Pauline Johnson tells us that a young chief named Skaalch and his wife and child were turned into Siwash Rock and two smaller rocks, but most other versions of the story mention a second wife that became Sunz Rock. August Jack Khahtsahlano claimed that Sunz was not a wife, but “was punished, too, like Siwash Rock … She was washing her hair; she had evil in her heart, too, and got turned into stone for punishment.”

Sunz Rock seems to have been completely forgotten. A google search only turns up three pre-WWII photos in the City of Vancouver Archives and a reference in The Man Who Saved Vancouver, Daphne Sleigh’s biography of Major Matthews, Vancouver’s first archivist and one-man heritage movement until his death in 1970. Sleigh mentions that a map Matthews made based on oral histories he collected led the engineers working on Lions Gate Bridge to change their plans so as not to damage Sunz Rock.
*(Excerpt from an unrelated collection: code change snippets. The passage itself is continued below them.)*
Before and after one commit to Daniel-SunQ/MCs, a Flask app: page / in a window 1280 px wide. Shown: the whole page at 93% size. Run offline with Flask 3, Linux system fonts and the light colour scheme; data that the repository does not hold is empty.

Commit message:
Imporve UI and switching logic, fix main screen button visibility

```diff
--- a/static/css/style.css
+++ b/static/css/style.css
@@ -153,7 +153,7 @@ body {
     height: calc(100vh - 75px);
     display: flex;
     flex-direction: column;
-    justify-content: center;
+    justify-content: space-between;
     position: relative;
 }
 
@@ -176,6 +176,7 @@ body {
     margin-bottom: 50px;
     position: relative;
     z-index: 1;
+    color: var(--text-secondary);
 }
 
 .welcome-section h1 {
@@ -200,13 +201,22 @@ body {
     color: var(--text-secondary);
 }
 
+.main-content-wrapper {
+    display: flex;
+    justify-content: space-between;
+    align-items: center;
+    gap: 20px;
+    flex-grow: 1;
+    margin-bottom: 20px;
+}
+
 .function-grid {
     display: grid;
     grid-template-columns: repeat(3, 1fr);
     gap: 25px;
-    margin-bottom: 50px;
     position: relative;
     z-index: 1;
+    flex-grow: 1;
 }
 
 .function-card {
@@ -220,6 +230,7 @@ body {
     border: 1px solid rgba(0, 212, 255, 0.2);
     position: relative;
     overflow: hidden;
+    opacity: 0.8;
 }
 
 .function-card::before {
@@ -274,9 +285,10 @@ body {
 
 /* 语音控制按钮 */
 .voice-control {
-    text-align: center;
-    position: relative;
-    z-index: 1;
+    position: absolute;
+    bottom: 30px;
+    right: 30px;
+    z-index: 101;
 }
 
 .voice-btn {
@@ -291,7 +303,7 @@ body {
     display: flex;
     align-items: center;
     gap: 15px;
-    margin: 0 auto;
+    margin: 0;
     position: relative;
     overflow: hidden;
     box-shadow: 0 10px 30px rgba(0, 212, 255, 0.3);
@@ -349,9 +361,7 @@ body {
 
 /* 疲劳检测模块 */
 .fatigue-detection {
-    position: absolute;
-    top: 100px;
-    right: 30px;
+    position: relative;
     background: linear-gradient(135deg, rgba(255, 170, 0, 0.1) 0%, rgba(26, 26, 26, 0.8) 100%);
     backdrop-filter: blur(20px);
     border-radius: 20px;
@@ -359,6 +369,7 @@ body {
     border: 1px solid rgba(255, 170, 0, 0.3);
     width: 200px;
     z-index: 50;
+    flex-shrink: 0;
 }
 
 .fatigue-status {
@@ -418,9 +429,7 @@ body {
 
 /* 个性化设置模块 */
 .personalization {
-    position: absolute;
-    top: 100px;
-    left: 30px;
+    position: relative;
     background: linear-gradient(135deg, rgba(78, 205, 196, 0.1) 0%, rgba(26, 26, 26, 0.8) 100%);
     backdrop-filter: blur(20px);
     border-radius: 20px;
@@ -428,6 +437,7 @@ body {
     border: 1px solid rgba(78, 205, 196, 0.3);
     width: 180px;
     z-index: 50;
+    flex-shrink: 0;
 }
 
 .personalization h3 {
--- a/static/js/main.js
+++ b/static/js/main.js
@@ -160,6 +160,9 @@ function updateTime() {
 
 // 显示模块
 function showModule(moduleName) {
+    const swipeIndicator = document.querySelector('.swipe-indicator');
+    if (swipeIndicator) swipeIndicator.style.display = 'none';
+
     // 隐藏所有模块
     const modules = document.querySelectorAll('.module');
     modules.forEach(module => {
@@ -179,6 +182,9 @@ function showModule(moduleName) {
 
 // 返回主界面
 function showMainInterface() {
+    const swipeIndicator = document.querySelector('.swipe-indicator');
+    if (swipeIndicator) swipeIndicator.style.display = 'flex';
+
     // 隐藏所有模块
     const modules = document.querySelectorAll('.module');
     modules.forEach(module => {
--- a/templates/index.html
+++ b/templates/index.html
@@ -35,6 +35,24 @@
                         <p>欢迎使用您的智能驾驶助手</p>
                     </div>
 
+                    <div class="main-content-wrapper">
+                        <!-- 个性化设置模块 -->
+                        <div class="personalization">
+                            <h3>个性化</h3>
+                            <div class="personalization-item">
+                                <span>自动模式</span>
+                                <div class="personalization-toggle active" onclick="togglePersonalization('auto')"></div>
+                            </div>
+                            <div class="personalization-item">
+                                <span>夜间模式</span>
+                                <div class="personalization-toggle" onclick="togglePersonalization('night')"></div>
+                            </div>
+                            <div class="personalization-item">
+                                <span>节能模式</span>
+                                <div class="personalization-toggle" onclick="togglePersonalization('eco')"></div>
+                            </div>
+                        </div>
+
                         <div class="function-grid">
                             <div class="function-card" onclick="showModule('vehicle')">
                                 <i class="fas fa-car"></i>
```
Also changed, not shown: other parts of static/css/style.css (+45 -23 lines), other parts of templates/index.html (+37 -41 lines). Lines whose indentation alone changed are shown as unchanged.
It’s likely that Matthews intervened again to ensure Sunz did not become a casualty of seawall construction in the early 1960s.

The only post-WWII reference I found to Siwash Rock’s wife was a postscript someone added to Pauline Johnson’s version of the Siwash Rock legend, claiming that “the rocks which were his wife and child were blasted to bits [during construction of the seawall], and lie somewhere underneath the wide band of concrete which now circles the peninsula.” This is probably true for Skaalch’s other wife and child, two rocks that stood about eighty feet from Siwash Rock, but not for Sunz Rock.

Source: Photo by Stan Williams, 1937, City of Vancouver Archives #St Pk P91; then-and-now archival photo, Siwash Rock ca. 1930, City of Vancouver Archives #CVA 1376-461; colour photo taken by me, 17 October 2013.